Exercise description: Look through the entries below and count the lines that contain "comment". Reply with that number only.
※
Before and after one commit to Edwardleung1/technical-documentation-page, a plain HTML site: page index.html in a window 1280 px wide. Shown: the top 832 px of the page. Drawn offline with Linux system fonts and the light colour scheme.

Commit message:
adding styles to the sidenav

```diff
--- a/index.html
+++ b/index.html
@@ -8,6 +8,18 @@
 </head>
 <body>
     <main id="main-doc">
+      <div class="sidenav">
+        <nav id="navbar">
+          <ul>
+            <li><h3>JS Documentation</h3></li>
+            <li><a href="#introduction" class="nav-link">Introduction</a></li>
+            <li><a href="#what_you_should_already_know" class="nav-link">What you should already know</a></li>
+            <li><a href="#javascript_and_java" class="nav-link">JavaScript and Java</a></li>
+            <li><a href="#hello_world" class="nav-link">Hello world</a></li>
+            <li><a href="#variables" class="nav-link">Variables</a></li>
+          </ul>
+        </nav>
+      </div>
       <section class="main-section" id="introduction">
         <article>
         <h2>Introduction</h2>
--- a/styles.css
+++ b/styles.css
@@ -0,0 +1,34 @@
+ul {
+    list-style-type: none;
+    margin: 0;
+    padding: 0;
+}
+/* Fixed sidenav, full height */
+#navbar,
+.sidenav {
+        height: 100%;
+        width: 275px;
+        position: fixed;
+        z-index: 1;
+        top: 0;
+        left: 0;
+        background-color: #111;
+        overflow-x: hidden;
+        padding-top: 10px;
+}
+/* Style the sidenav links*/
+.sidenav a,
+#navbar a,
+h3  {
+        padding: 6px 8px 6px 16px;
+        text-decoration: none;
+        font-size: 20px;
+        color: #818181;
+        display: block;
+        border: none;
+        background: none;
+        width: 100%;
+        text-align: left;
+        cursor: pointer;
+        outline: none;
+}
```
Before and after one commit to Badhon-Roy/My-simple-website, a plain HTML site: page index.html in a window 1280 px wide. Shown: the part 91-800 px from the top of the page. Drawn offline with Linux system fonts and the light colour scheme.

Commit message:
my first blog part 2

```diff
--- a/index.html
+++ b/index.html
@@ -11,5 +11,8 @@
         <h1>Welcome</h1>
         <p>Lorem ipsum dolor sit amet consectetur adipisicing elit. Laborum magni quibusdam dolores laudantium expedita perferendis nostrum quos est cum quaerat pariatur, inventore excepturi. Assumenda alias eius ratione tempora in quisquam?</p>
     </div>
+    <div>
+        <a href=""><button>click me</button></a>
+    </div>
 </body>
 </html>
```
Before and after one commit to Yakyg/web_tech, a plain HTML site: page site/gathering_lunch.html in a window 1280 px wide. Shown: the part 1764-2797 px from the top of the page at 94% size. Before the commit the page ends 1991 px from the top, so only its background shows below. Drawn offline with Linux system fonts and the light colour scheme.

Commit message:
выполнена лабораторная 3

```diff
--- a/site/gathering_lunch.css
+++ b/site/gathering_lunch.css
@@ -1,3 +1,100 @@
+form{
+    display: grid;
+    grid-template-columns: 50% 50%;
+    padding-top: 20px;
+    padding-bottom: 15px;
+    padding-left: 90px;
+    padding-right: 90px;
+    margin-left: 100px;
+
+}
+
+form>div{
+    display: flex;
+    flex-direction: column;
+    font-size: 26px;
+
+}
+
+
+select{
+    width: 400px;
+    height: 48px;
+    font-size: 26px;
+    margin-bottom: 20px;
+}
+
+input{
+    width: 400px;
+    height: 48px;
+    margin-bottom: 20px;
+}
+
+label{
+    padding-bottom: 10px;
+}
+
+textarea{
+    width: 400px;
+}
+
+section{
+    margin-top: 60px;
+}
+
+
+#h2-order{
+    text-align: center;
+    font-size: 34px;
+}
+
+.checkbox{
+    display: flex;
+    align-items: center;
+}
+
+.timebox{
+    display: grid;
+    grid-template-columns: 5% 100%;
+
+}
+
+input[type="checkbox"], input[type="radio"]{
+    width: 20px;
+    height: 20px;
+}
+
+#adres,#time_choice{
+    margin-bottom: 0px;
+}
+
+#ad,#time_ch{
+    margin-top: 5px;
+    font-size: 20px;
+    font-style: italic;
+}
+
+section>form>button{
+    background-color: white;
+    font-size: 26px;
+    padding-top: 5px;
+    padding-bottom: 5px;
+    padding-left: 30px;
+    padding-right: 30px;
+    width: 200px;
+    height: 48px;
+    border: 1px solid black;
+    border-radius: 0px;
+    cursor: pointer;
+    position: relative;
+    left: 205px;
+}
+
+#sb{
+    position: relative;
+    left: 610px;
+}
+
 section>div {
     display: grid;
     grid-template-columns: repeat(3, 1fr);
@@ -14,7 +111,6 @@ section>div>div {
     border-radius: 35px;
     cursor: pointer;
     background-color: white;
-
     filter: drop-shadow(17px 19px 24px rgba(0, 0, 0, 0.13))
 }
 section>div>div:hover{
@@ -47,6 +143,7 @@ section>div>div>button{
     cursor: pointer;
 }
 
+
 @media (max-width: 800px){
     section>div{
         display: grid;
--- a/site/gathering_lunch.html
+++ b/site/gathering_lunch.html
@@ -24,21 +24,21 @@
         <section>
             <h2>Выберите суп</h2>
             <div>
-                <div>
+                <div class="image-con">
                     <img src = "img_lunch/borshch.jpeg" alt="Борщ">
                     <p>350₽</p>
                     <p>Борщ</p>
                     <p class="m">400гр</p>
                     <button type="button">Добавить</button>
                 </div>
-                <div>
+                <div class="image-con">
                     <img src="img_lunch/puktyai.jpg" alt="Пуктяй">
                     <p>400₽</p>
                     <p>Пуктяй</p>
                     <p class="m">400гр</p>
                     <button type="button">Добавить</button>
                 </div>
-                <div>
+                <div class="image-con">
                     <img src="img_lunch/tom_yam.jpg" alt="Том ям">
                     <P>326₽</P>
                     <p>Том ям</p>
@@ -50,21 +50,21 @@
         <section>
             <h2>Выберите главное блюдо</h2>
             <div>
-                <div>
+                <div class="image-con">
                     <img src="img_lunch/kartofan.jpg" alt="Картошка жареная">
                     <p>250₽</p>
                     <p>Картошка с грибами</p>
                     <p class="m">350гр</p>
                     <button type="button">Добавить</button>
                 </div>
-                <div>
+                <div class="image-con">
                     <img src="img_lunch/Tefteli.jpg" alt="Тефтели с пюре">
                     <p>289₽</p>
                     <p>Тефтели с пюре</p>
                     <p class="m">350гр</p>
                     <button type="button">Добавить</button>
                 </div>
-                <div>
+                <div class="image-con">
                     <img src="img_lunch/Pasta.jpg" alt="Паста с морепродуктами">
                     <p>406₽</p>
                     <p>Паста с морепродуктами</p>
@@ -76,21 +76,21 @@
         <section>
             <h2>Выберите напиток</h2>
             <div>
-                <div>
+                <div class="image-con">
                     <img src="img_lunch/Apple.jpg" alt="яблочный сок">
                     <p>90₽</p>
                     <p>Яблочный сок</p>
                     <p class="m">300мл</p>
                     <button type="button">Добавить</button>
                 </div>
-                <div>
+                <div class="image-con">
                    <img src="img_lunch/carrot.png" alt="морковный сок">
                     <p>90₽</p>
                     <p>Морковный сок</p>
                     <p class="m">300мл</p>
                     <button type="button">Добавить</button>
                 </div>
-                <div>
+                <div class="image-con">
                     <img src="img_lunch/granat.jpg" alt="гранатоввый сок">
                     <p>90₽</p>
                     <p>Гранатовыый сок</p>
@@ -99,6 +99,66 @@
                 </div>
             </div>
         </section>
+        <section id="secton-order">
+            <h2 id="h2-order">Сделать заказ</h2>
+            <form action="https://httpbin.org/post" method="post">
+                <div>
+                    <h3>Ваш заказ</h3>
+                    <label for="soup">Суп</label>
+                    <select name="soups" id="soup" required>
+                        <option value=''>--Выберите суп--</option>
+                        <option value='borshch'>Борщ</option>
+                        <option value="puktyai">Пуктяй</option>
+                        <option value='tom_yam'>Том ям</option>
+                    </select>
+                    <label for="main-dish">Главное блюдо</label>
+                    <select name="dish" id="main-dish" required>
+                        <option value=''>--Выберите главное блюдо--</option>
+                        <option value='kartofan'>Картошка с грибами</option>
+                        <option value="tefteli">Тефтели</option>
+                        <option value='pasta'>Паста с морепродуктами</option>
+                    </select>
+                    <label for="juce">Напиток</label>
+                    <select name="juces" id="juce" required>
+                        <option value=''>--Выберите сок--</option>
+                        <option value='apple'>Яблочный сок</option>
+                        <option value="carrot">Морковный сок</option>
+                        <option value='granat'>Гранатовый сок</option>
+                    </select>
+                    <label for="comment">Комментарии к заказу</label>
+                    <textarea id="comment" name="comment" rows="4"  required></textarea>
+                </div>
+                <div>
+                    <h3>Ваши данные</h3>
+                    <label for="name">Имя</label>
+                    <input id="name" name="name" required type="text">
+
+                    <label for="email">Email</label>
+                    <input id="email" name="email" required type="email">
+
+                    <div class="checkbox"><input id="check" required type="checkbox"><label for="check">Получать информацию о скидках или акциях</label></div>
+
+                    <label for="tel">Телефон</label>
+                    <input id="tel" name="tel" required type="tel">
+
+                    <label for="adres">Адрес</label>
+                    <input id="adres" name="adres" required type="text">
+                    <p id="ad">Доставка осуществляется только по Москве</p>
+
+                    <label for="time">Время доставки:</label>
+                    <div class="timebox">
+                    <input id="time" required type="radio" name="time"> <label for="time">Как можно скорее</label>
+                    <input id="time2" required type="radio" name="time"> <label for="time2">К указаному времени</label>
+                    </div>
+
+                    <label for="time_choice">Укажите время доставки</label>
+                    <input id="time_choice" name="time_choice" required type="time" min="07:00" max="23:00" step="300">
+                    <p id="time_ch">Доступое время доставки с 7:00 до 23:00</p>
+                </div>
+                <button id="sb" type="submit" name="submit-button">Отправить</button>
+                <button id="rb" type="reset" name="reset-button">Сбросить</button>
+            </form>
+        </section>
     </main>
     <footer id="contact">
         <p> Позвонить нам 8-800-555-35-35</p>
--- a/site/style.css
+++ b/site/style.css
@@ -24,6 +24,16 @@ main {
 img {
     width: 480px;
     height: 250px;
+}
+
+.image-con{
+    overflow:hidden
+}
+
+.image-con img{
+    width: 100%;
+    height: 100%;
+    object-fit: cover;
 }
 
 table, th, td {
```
※
Solved exercise: 2